Similarly, if you were the partner of someone who stopped working overseas using the above criteria and then remain a tax resident of the UK, you may benefit from split year treatment. To qualify, you would also have to have no home in the UK or spent more time in your non-UK home and spent a limited number of days in the UK.
- Establish a home in the UK
Similar to people who establish a home overseas, if you enter the UK and establish a home, remain a tax-resident in the UK for the following year and could not be considered a tax resident of the UK before you established your UK home, you may apply for split year treatment. If the UK home you establish is your only home, you are probably more likely to qualify as you will not have to be careful about how much time you spend in the UK to remain a tax-resident.
Request an initial free consultation
In all cases, the situation requires a specialist qualified and experienced understanding that Statutory Residence Test AND how split year treatment can apply to particular expats either leaving the UK or moving to the UK.
Split year treatment will not always benefit everybody, even if they qualify and in most cases it is necessary to be able to interpret and implement any double tax treaties which may apply to get the maximum tax benefit.
If you have left or arrived in the UK during the tax year and believe that you may benefit from split year treatment, we recommend requesting an initial free consultation with a tax consultant from our network to discuss your circumstances.
During this consultation the consultant will be able to listen to your case, answer any general questions and be able to provide an idea of whether you may benefit – however you may require further professional services to take full advantage.
In many cases, the key criteria for paying for any additional services is whether the tax savings will be sufficiently significant to cover any costs and earn you tax rebate. During the consultation, the consultant will be able to give you an approximation of whether this is worth pursuing and provide you with a fee quote for any services you may wish to take.
To request your free consultation, simply enter your details using the form and one of our team will select the most suitable tax consultant based on the information provided. We will then ask them to contact you directly to arrange a time to conduct your consultation.

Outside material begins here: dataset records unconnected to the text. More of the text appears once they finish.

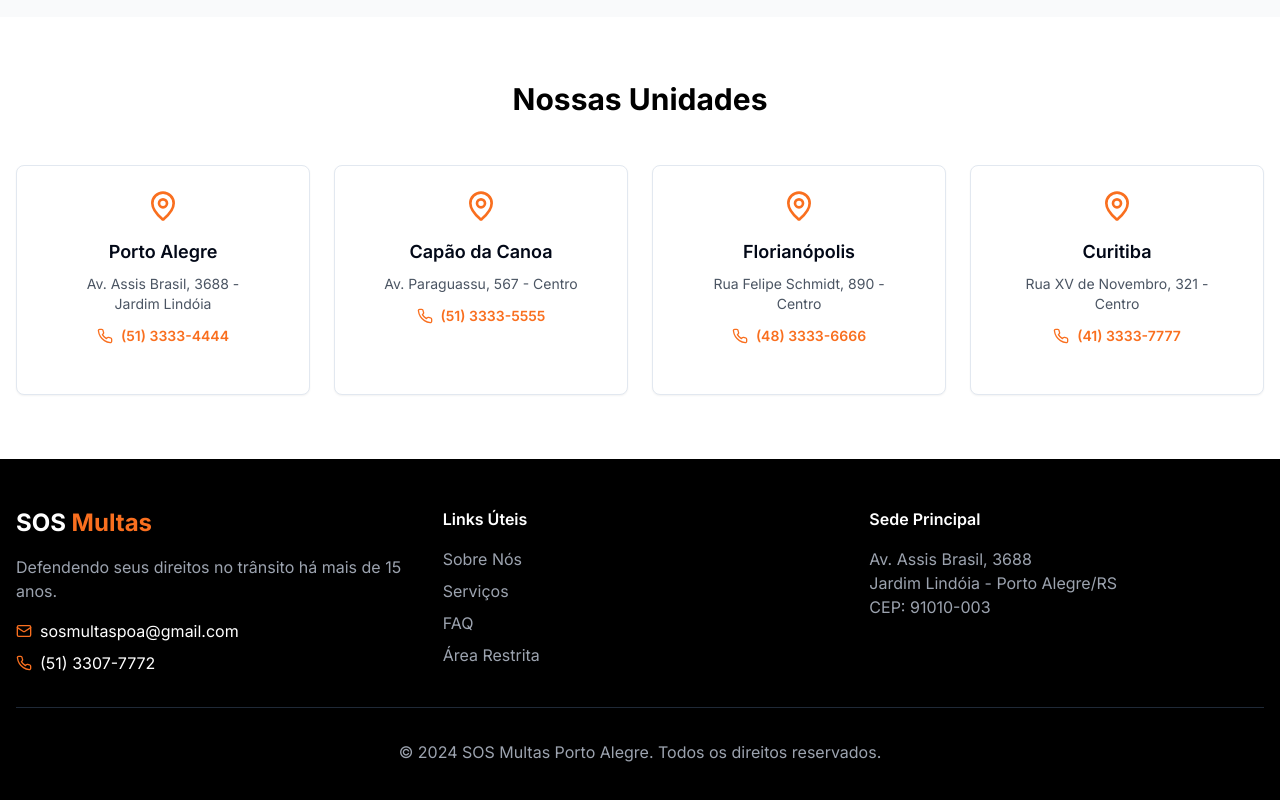
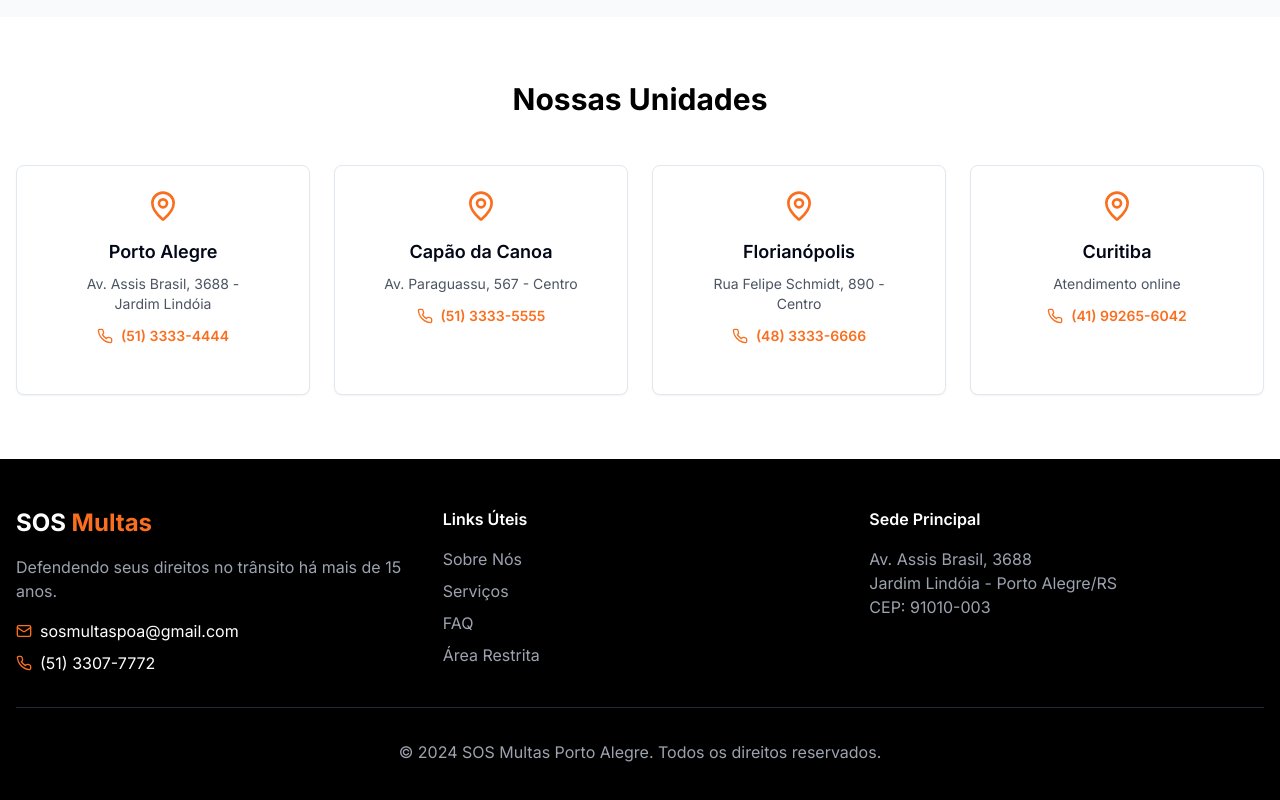
Before and after one commit to brendonalcantara97/multa-lead-flow, a React (Vite) app: page / in a window 1280 px wide. Shown: the part 2613-3413 px from the top of the page. Built offline with nearby package versions, Linux system fonts and the light colour scheme.

Commit message:
Refactor Index.tsx
Update contact information and address.

```diff
--- a/src/pages/Index.tsx
+++ b/src/pages/Index.tsx
@@ -517,8 +517,8 @@ Solicite agora mesmo sua análise gratuita!</p>
             phone: "(48) 3333-6666"
           }, {
             city: "Curitiba",
-            address: "Rua XV de Novembro, 321 - Centro",
-            phone: "(41) 3333-7777"
+            address: "Atendimento online",
+            phone: "(41) 99265-6042"
           }].map((unit, index) => <Card key={index} className="p-6 text-center hover:shadow-lg transition-shadow">
                 <CardContent className="pt-0">
                   <MapPin className="h-8 w-8 text-orange-500 mx-auto mb-4" />
```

You won’t be pressured into taking any additional services, nor will you be obliged to use the services on offer.